I haven't seen THE KING'S SPEECH, A SINGLE MAN or TOPSY TURVY, so depending on how I feel about these films when I do see them, the list today may be adjusted at some point down the line. Well, it's all fluid anyway. None of this stuff is cast in cement. LOCAL HERO would have made the list easy except I had to make room for A ROOM WITH A VIEW. So count it as number 11 and BRIDGE ON THE RIVER KWAI is 12. And wait, wait, what about BRIEF ENCOUNTER, DAY OF THE JACKAL, THE SCARLET PIMPERNEL? CASINO ROYALE? (The one with Daniel Craig, of course.) And AN IDEAL HUSBAND and COLD COMFORT FARM? MASTER AND COMMANDER? ANGELS AND INSECTS? Another gem: EDUCATING RITA. See what I mean? Impossible. I give up.
At some point I'll do 10 more, because really, this whole thing is a hopeless enterprise. I've loved British films since I was a kid, so you know there are dozens more that could easily be on this list. But for now:
10 FAVORITE BRITISH FILMS
10) THE WRONG BOX (1966)
Not only a wrong box, but a wrong-headed bunch of characters in a delirium of a funny film set in Victorian England. Michael Caine, Sir Ralph Richardson, John Mills, Dudley Moore, Peter Cook and Peter Sellers. What more can you possibly say?
9) A ROOM WITH A VIEW (1985)
From the extraordinary opening credits to the very romantic end, this is just a gorgeously realized Merchant/Ivory creation based on E.M. Forster's book. I am always spellbound when I watch it. Helena Bonham Carter, Julian Sands, Maggie Smith, Rupert Graves, Daniel Day-Lewis. An embarassment of riches.
8) ORLANDO (1992)

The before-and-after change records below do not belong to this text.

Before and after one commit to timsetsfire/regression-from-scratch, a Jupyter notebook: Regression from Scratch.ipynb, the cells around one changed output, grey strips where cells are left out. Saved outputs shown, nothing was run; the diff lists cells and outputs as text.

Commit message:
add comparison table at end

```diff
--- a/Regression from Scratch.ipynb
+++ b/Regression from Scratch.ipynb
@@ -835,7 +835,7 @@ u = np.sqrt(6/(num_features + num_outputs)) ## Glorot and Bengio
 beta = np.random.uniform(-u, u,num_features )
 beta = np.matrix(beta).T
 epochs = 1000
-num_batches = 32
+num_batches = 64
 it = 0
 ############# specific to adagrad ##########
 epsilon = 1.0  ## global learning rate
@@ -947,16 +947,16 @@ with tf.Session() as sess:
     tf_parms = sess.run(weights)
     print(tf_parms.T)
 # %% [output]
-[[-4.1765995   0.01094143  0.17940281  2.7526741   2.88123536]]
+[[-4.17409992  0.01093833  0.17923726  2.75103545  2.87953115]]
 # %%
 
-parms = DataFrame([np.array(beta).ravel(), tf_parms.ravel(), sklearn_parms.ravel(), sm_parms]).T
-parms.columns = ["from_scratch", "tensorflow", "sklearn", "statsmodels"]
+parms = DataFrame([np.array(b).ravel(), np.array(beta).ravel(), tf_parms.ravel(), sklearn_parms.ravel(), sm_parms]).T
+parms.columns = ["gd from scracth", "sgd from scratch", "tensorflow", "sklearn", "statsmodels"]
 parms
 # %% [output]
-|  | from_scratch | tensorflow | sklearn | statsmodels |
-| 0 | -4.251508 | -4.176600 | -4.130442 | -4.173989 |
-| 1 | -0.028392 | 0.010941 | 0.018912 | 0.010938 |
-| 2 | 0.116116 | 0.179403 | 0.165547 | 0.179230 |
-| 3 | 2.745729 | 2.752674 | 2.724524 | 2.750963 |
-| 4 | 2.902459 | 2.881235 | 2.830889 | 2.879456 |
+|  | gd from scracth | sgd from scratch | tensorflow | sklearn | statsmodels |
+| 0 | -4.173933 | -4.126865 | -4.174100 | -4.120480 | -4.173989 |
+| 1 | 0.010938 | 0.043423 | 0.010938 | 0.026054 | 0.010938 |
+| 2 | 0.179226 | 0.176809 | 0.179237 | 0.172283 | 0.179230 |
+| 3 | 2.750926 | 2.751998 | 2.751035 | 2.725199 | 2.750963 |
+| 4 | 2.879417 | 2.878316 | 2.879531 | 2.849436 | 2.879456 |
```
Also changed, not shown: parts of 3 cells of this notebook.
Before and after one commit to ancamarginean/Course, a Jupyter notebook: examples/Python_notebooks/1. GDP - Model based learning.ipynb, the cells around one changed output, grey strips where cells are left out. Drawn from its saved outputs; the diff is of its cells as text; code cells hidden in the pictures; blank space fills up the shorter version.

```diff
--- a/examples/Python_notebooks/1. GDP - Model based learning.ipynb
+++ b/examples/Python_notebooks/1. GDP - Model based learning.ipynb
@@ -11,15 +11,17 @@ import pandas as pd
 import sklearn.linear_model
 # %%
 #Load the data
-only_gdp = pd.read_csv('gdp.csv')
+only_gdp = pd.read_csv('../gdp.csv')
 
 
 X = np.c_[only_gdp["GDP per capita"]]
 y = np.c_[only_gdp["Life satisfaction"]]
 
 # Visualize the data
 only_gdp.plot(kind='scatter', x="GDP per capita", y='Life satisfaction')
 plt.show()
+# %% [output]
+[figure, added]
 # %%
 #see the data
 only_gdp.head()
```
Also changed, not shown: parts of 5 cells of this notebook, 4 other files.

Can't figure out still, what this film is about. But it doesn't matter. It is so breathtakingly beautiful - like sitting in the middle of a painting and letting it wash over you. Tilda Swinton is a national treasure.
7) BILLY ELLIOT (2000)
Working class life as spawning ground for art, in this case : ballet. And, unexpectedly, not a girl's story, but a boy's. Jamie Bell as Billy is spectacular.
6) THE RED SHOES (1948)
Moira Shearer. More ballet. This time as madness. The only thing that throws me off about this otherwise GORGEOUS film are the male actors. Such a bunch of unattractive ninnies I haven't seen since...well, since I don't know when.
5) THE LADY VANISHES (1938)
Alfred Hitchcock at his early best. Michael Redgrave looking good. But the old lady and the two stiff-upper-lip cricket mavens steal the show.
4) BLACK NARCISSUS (1947)
A nunnery on a remote Nepalese mountain top, seething passions, madness, a cold sweeping wind which makes every one just a little nuts and a surly David Farrar. Ah, the stuff of life. Just a sensational film. Moody as hell despite it's bright colors. Sabu as a prince easily distracted and Jean Simmons in her first role, as a peasant beauty who does the distracting. Deborah Kerr, swooningly beautiful as the 'mother' superior.
3) THE 39 STEPS (1935)
Better than the book. Robert Donat is so gorgeous, so sensual, so sexy. And he doesn't even have any love scenes, really. Madeleine Carroll comes close to ruining the film, but she can't help the way the part was written. I love the beginning most when Hanney picks up the spy at the theater and they go back to his flat and he fixes her a fried haddock. Also love the short but heartbreaking sequence in Scotland when Hanney is helped by an extraordinarily valiant woman married to a vicious wretch. LOVE the ending in the music hall. Another early Alfred Hitchcock classic.
2) BABE (1995)
In so many ways, such a beautiful, inventive film. It is funny and charming and just about perfect. A film about life, love, self-worth, honor, innocence and the trust that must exist among friends. That most of the 'friends' are barnyard animals doesn't detract from the story one iota.
1) LAWRENCE OF ARABIA (1962)
Peter O'Toole in the film that turns Lawrence into a god. (Lawrence himself, would have been very happy with it, I think.) David Lean's romanticized view of Lawrence results in scenes of stark, breathtaking beauty though he doesn't spare the story's inherrent violence. The film features one of the most spectacularly effective 'cuts' in film history: the lit match cut to the desert.
Okay, time to list your favorites. Take heart. It's all in fun. Really.